6. New Tiger Bar is not that bad
I mean, I wouldn’t choose it over my local, but the notorious spot seemed pretty much like an African version of a każin or small-town bar. Patrons are quick to tell you that the police make an appearance there regularly day and night, day in day out, to keep things in check. It’s pretty basic, with high bar stools and chairs that the patrons will helpfully offer you. Lovely old Maltese tiles, and a sort of odd rickety “veranda” entrance. It’s painted grey, and from the outside it looks extremely depressing, (not to mention intimidating). But from what we saw in the daytime, it’s just a place where friends meet and hang out. Only a couple of people were actually drinking inside.
One man outside the bar was noticeably drunk, but everyone was nice to us, if a little confused to begin with. The patrons at New Tiger Bar were younger men in their twenties and thirties. Before you ask, as a woman, I did not feel any fear. Nobody made any “advances” towards me whatsoever. I would not go there at night, simply because I don’t go to bars in derelict shipyards at night.
7. The Shipyard has potential
At the moment it’s pretty much the bleakest place imaginable. Old abandoned warehouses with broken-in windows, rusty old ships, shacks for bars… on a rainy day it looked like something out of the apocalypse. But then again, so did Bormla waterfront up until a decade ago. If I was a property developer, or perhaps even the government council, I’d act fast and get in there—the warehouse would make a great modern art gallery or funky architecture offices on the water in years to come. At the moment it’s just standing there doing nothing, what a waste.
Chained to the waterfront railings next to the warehouse were a number of bicycles. We were told that you can rent some of them out by the hour from their owners. In all my years, I have never seen so many bikes in one place in Malta. In a warped way, it reminded me of Amsterdam.
8. Police presence is strong
If it ever crossed your mind that our boys in blue aren’t doing enough, you’d be very wrong. They regularly check up on the locality, making a point to break up groups of people gathering in numbers. A group of around 10 and you’ll be told to “walk, walk” and move along, said one Maltese resident. Three policemen pulled up to the Eritrean restaurant and asked for documentation from the barmaid and owner. Apparently it happens all the time so it didn’t phase the patrons; I think we were more scared than they were.

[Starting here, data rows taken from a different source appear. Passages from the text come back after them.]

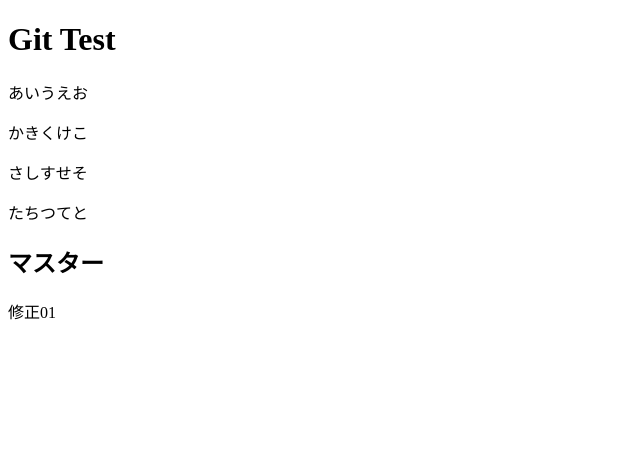
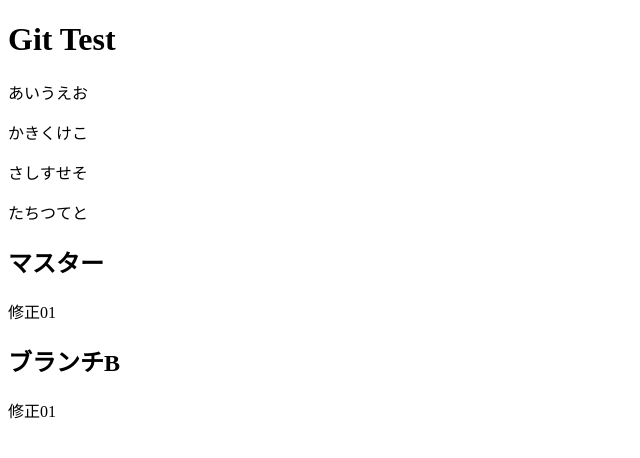
Before and after one commit to zdrive20150601/firstTest01, a plain HTML site: page index.html in a window 1280 px wide. Shown: the whole page, without its empty margins (0-640 px from the left). Drawn offline with Linux system fonts and the light colour scheme.

Commit message:
ブランチB修正01

```diff
--- a/index.html
+++ b/index.html
@@ -12,5 +12,7 @@
     <p>たちつてと</p>
     <h2>マスター</h2>
     <p>修正01</p>
+    <h2>ブランチB</h2>
+    <p>修正01</p>
 </body>
 </html>
```
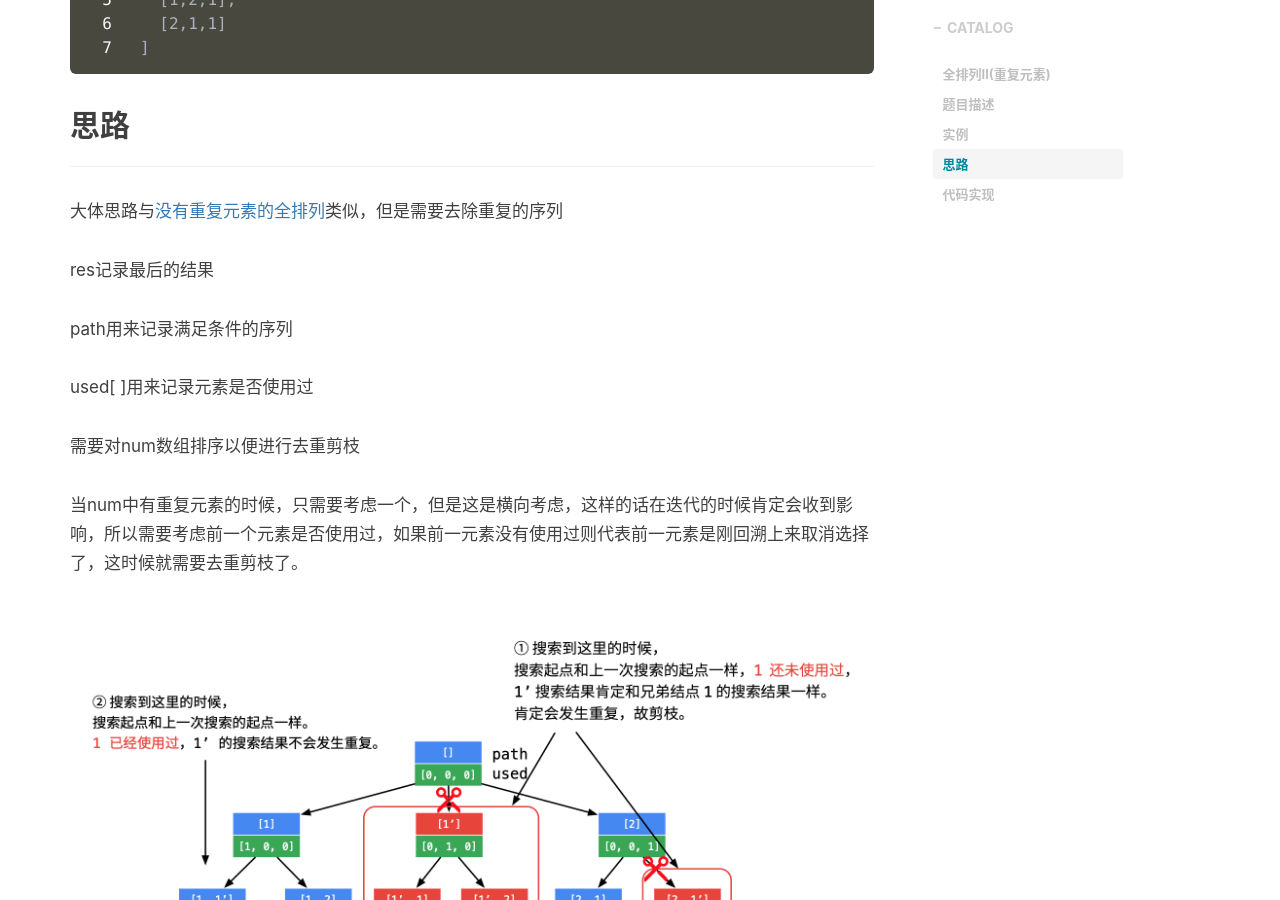
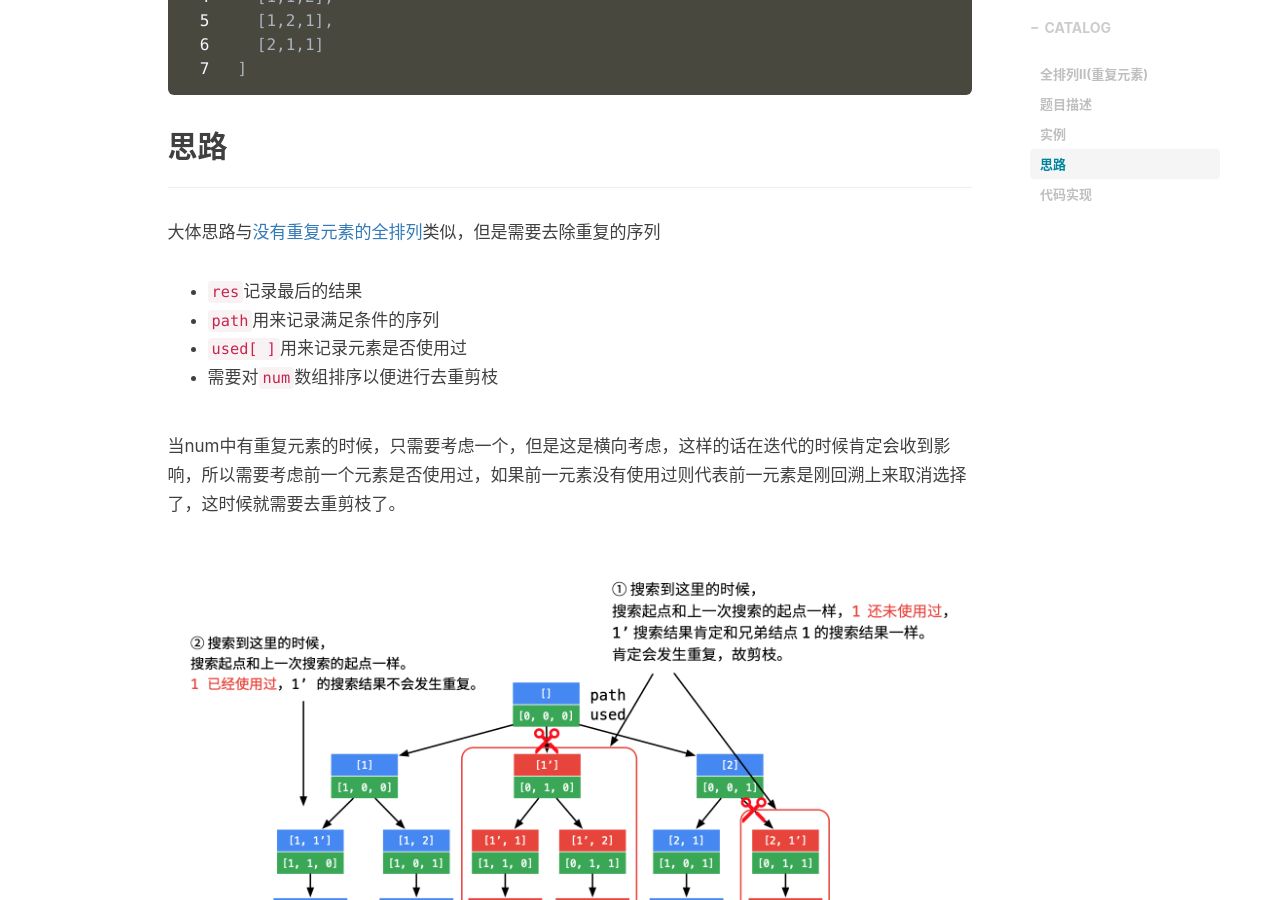
Before and after one commit to SikeX/sikex.github.io, a Jekyll site: the page built from _posts/2020-10-08-permutation2.md, in a window 1280 px wide and 900 px high, scrolled down 959 px. Built offline with Jekyll 4.4.1, drawn with Linux system fonts in a browser that asks for light colours; nearby versions of some CDN libraries; comment, search, counter and statistics services are not loaded.

Commit message:
change layout

```diff
--- a/_includes/intro-header.html
+++ b/_includes/intro-header.html
@@ -33,7 +33,7 @@
     {% endif %}
     <div class="container">
         <div class="row">
-            <div class="col-lg-8 col-lg-offset-0 col-md-10 col-md-offset-1">
+            <div class="col-lg-8 col-lg-offset-1 col-md-10 col-md-offset-1">
                 <div class="post-heading">
                     <div class="tags">
                         {% for tag in page.tags %}
--- a/_layouts/post.html
+++ b/_layouts/post.html
@@ -16,7 +16,7 @@ layout: default
 
     <!-- Post Container -->
             <div class="
-                col-lg-9 col-lg-offset-0
+                col-lg-9 col-lg-offset-1
                 col-md-10 col-md-offset-1
                 post-container">
 
--- a/_posts/2020-10-08-permutation2.md
+++ b/_posts/2020-10-08-permutation2.md
@@ -15,6 +15,8 @@ tags:
 ---
 
 # 全排列II(重复元素)
+
+---
 
 ## 题目描述
 
@@ -35,14 +37,10 @@ tags:
 ## 思路
 ---
 大体思路与[没有重复元素的全排列](https://sikex.github.io/2020/10/03/permute/)类似，但是需要去除重复的序列
-
-res记录最后的结果
-
-path用来记录满足条件的序列
-
-used[ ]用来记录元素是否使用过
-
-需要对num数组排序以便进行去重剪枝
+* `res`记录最后的结果
+* `path`用来记录满足条件的序列
+* `used[ ]`用来记录元素是否使用过
+* 需要对`num`数组排序以便进行去重剪枝
 
 当num中有重复元素的时候，只需要考虑一个，但是这是横向考虑，这样的话在迭代的时候肯定会收到影响，所以需要考虑前一个元素是否使用过，如果前一元素没有使用过则代表前一元素是刚回溯上来取消选择了，这时候就需要去重剪枝了。
 
```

Ahmed, 21, who we met at New Tiger Bar and has been in Malta since 2013 said “the police come here for nothing. We meet here, we only have here and the other place across the dock to meet. On the weekends we can all come here to socialise; to talk, drink, eat together… The C.I.D come here and arrest you for nothing” he said. We didn’t see any arrests on our trip.
9. There’s not much to do in Marsa
From the little time we spent in Marsa, we didn’t find much to do. The activity du jour seemed to be hanging around in the street. It was a public holiday, so all the workers who’d normally be doing manual labour were off. While most of the Maltese were out and about elsewhere or chilling at home, the only signs of community life in Marsa was an underground canteen with cracked bare walls and Somali cable tv, playing dominos in a packed out snack bar in the dockyard, getting drunk outside New Tiger Bar or the literal definition of harmless “loitering”.
It could have just been a bad day, but there didn’t seem to be anything worth sticking around for. Even on a normal Friday, there was still no library, no community centre, no college, no African craft shops, no outdoor barbecues, no market, no charity shops, no…business. It was a shame really, because with a bit of money spent on it, it could be quite buzzing.